» **DESCRIPTION OF THE TASK**: Take the records below and write them out again exactly.

....

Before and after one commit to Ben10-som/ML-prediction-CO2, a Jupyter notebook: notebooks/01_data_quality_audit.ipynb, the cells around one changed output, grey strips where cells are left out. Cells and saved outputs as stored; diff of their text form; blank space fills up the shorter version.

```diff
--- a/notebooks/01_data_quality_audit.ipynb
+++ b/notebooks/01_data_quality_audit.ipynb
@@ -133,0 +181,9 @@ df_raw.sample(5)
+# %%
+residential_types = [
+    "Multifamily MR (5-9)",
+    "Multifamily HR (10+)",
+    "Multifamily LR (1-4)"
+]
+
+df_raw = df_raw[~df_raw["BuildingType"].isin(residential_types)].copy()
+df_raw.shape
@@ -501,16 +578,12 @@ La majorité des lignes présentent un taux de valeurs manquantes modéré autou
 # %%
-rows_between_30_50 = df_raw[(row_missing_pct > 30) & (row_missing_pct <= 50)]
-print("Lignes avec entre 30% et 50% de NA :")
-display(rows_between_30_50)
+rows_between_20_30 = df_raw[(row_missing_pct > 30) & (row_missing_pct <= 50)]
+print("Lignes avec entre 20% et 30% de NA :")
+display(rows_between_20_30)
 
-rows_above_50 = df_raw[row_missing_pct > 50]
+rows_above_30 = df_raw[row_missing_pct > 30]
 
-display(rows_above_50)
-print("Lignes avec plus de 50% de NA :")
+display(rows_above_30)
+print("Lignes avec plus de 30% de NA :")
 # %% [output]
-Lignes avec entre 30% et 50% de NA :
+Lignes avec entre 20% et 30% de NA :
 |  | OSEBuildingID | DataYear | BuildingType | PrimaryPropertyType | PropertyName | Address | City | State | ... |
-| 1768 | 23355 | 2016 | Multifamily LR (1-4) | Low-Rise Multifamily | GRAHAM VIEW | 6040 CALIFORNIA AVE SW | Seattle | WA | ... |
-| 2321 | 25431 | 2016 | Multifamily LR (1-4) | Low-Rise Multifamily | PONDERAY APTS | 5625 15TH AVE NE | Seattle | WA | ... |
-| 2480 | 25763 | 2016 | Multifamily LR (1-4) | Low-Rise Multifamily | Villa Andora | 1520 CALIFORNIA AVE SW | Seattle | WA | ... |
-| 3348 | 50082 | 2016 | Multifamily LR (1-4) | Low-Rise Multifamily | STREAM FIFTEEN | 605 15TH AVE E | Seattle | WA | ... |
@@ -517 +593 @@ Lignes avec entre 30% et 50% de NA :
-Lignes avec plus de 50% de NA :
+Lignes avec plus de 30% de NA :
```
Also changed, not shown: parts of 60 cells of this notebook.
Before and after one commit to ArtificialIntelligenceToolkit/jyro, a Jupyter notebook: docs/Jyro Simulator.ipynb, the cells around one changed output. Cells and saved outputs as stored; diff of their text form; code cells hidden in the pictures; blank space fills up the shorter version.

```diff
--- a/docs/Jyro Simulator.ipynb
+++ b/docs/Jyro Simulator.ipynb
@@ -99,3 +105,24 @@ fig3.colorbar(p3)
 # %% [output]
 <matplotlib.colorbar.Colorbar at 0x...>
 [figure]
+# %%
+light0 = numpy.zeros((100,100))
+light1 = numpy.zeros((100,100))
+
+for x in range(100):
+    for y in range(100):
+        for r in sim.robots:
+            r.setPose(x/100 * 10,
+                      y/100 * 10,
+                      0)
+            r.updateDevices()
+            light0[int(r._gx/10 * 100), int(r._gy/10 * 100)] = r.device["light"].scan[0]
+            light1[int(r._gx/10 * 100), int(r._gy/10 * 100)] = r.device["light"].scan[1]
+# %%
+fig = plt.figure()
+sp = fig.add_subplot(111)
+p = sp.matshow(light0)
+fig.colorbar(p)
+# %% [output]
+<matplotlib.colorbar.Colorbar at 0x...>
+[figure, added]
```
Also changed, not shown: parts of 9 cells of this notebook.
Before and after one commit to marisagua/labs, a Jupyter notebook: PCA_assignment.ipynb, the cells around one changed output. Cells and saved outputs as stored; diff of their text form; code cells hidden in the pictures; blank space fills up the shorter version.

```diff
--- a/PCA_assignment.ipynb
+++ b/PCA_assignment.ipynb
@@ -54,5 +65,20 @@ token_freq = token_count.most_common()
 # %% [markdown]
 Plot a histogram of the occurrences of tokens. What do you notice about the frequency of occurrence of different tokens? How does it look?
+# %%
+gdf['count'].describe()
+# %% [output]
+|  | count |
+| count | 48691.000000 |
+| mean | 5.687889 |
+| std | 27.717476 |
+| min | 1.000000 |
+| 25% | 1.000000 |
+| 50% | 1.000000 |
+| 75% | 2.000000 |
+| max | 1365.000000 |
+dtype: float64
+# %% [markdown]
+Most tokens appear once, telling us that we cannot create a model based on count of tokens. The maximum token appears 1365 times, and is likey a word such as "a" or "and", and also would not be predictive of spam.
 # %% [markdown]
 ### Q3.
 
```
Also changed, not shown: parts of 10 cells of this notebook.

....

» **TASK RESPONSE**:
Before and after one commit to Ben10-som/ML-prediction-CO2, a Jupyter notebook: notebooks/01_data_quality_audit.ipynb, the cells around one changed output, grey strips where cells are left out. Cells and saved outputs as stored; diff of their text form; blank space fills up the shorter version.

```diff
--- a/notebooks/01_data_quality_audit.ipynb
+++ b/notebooks/01_data_quality_audit.ipynb
@@ -133,0 +181,9 @@ df_raw.sample(5)
+# %%
+residential_types = [
+    "Multifamily MR (5-9)",
+    "Multifamily HR (10+)",
+    "Multifamily LR (1-4)"
+]
+
+df_raw = df_raw[~df_raw["BuildingType"].isin(residential_types)].copy()
+df_raw.shape
@@ -501,16 +578,12 @@ La majorité des lignes présentent un taux de valeurs manquantes modéré autou
 # %%
-rows_between_30_50 = df_raw[(row_missing_pct > 30) & (row_missing_pct <= 50)]
-print("Lignes avec entre 30% et 50% de NA :")
-display(rows_between_30_50)
+rows_between_20_30 = df_raw[(row_missing_pct > 30) & (row_missing_pct <= 50)]
+print("Lignes avec entre 20% et 30% de NA :")
+display(rows_between_20_30)
 
-rows_above_50 = df_raw[row_missing_pct > 50]
+rows_above_30 = df_raw[row_missing_pct > 30]
 
-display(rows_above_50)
-print("Lignes avec plus de 50% de NA :")
+display(rows_above_30)
+print("Lignes avec plus de 30% de NA :")
 # %% [output]
-Lignes avec entre 30% et 50% de NA :
+Lignes avec entre 20% et 30% de NA :
 |  | OSEBuildingID | DataYear | BuildingType | PrimaryPropertyType | PropertyName | Address | City | State | ... |
-| 1768 | 23355 | 2016 | Multifamily LR (1-4) | Low-Rise Multifamily | GRAHAM VIEW | 6040 CALIFORNIA AVE SW | Seattle | WA | ... |
-| 2321 | 25431 | 2016 | Multifamily LR (1-4) | Low-Rise Multifamily | PONDERAY APTS | 5625 15TH AVE NE | Seattle | WA | ... |
-| 2480 | 25763 | 2016 | Multifamily LR (1-4) | Low-Rise Multifamily | Villa Andora | 1520 CALIFORNIA AVE SW | Seattle | WA | ... |
-| 3348 | 50082 | 2016 | Multifamily LR (1-4) | Low-Rise Multifamily | STREAM FIFTEEN | 605 15TH AVE E | Seattle | WA | ... |
@@ -517 +593 @@ Lignes avec entre 30% et 50% de NA :
-Lignes avec plus de 50% de NA :
+Lignes avec plus de 30% de NA :
```
Also changed, not shown: parts of 60 cells of this notebook.
Before and after one commit to ArtificialIntelligenceToolkit/jyro, a Jupyter notebook: docs/Jyro Simulator.ipynb, the cells around one changed output. Cells and saved outputs as stored; diff of their text form; code cells hidden in the pictures; blank space fills up the shorter version.

```diff
--- a/docs/Jyro Simulator.ipynb
+++ b/docs/Jyro Simulator.ipynb
@@ -99,3 +105,24 @@ fig3.colorbar(p3)
 # %% [output]
 <matplotlib.colorbar.Colorbar at 0x...>
 [figure]
+# %%
+light0 = numpy.zeros((100,100))
+light1 = numpy.zeros((100,100))
+
+for x in range(100):
+    for y in range(100):
+        for r in sim.robots:
+            r.setPose(x/100 * 10,
+                      y/100 * 10,
+                      0)
+            r.updateDevices()
+            light0[int(r._gx/10 * 100), int(r._gy/10 * 100)] = r.device["light"].scan[0]
+            light1[int(r._gx/10 * 100), int(r._gy/10 * 100)] = r.device["light"].scan[1]
+# %%
+fig = plt.figure()
+sp = fig.add_subplot(111)
+p = sp.matshow(light0)
+fig.colorbar(p)
+# %% [output]
+<matplotlib.colorbar.Colorbar at 0x...>
+[figure, added]
```
Also changed, not shown: parts of 9 cells of this notebook.
Before and after one commit to marisagua/labs, a Jupyter notebook: PCA_assignment.ipynb, the cells around one changed output. Cells and saved outputs as stored; diff of their text form; code cells hidden in the pictures; blank space fills up the shorter version.

```diff
--- a/PCA_assignment.ipynb
+++ b/PCA_assignment.ipynb
@@ -54,5 +65,20 @@ token_freq = token_count.most_common()
 # %% [markdown]
 Plot a histogram of the occurrences of tokens. What do you notice about the frequency of occurrence of different tokens? How does it look?
+# %%
+gdf['count'].describe()
+# %% [output]
+|  | count |
+| count | 48691.000000 |
+| mean | 5.687889 |
+| std | 27.717476 |
+| min | 1.000000 |
+| 25% | 1.000000 |
+| 50% | 1.000000 |
+| 75% | 2.000000 |
+| max | 1365.000000 |
+dtype: float64
+# %% [markdown]
+Most tokens appear once, telling us that we cannot create a model based on count of tokens. The maximum token appears 1365 times, and is likey a word such as "a" or "and", and also would not be predictive of spam.
 # %% [markdown]
 ### Q3.
 
```
Also changed, not shown: parts of 10 cells of this notebook.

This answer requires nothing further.